“This has led to a crime solution that consists of a mix of technology, alarm monitoring and armed response, with innovative products and services to allow South Africans to stay ahead of the crime wave,” says Stuart Clarkson, managing executive at Fidelity ADT.
As with many industries, the move is towards harnessing the power of the cellphone. In the South African security market this is leading to innovation in two areas: personal safety and response to the cellphone, and management of security technology from a cellphone, both of which are supported by a 24-hour monitoring station and responded to by armed personnel.
Clarkson says while there are a number of different emergency apps available for cellphones, many of which are free, there remains a question around the effectiveness of a cellphone emergency button sending an alert to nominated contacts, with no professionally coordinated armed response to the user.
“The Fidelity ADT FindU app is a multi-feature emergency button app for smartphones linked to a 24-hour monitoring station and a national footprint of armed response resources. The app can be activated by pressing the panic button, or by shaking the cellphone. The cellphone then emits an audio siren, flashing strobe and records a video at the time of the event. The footage and the phone’s coordinates are sent to the monitoring centre, which then calls the phone and facilitates a response,” he explains.
Home alarms, which form the first layer of electronic security for many South Africans, have also recently taken steps towards the mobile device technology trend. As one manufacturer described it: “The keypad is moving to your cellphone.”
“Alarm systems can now be armed and disarmed and zones bypassed. In more sophisticated solutions, in-home and external video cameras can also be viewed, and even lights and switches can be operated from the phone, wherever you are and whenever you choose,” says Clarkson. On some platforms, security scenarios can be programmed to only send alerts on exceptions.
“In many parts of the world self-monitoring of these apps is the norm. Due to the high crime risk in the country, the South African market still requires monitoring of these apps through a security industry-accredited and compliant central monitoring station, with armed response. Fidelity ADT has solutions in this space called Secure Home and Secure Connect. Consumers need to be cautious when looking at technology solutions off the shelf that do not have the facility to be monitored by control rooms, and responded to by armed response service providers,” Clarkson adds.
South Africans generally understand that security needs to be layered around their properties and lives. In simple terms, this extends from physical security (like fences, gates and burglar bars), to indoor electronic solutions (like alarm systems with PIRs and door contacts), and external detection devices like beams for early warning.

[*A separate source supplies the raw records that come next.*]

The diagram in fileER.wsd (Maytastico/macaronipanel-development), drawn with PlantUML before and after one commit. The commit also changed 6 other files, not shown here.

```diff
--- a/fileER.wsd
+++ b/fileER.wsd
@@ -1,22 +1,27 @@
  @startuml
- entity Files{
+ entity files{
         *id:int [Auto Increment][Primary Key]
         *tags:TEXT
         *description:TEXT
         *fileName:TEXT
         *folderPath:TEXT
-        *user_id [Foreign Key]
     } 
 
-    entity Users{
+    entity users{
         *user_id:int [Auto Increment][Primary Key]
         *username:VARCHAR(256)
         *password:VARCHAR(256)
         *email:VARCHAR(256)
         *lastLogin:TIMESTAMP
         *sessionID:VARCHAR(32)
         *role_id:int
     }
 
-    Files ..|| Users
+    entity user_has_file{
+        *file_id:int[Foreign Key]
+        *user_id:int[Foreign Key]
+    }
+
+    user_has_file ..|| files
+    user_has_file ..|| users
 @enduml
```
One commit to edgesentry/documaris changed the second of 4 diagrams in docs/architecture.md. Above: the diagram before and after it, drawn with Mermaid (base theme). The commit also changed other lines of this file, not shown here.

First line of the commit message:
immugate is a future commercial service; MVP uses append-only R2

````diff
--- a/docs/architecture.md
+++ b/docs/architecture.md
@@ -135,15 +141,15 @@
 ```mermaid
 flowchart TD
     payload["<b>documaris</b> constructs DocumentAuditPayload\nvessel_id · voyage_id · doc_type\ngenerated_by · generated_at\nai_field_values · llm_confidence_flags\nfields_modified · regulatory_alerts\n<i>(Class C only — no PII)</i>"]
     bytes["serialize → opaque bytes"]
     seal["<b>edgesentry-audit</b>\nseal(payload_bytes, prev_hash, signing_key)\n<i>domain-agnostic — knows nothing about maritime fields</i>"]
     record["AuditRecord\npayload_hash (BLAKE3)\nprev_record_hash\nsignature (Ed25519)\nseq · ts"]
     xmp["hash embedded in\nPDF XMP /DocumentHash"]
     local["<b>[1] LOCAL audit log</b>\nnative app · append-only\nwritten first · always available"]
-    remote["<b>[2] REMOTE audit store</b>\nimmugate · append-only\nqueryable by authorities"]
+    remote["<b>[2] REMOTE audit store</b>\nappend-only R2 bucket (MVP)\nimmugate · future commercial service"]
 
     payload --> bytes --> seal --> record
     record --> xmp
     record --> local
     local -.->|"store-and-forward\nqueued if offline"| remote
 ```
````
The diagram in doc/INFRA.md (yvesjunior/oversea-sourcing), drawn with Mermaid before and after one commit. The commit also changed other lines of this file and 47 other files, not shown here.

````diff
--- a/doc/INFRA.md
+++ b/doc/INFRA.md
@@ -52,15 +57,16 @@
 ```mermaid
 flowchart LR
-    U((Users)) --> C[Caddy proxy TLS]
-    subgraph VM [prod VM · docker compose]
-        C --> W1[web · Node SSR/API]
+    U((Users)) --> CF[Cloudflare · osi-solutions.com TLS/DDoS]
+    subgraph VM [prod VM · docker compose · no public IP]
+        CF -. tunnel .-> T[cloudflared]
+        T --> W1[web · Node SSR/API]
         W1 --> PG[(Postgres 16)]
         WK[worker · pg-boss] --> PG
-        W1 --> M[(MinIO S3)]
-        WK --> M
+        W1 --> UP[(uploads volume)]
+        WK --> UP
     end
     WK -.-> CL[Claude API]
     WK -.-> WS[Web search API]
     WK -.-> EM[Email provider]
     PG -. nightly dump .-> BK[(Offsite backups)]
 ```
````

The next layer beyond this is environmental (neighbourhood) security that includes community CCTV solutions, and more recently licence plate recognition technology that reads vehicle licence plates and has the ability to run the number against databases of suspicious vehicles.
“This upstream approach is aimed at preventing a crime through triggering alerts when the threat is identified in the suburb before an incident can take place. The CCTV systems alone provide limited service, and once again it is the central monitoring centre receiving the alert and acting appropriately to security resources on the ground that offers real value to residents.
“Fidelity ADT has over 100 cameras in neighbourhoods across South Africa, in partnership with those communities to assist in reducing crime. The recent expansion of Fibre to The Home (FTTH) will also significantly increase the population and reach of these schemes,” Clarkson concludes.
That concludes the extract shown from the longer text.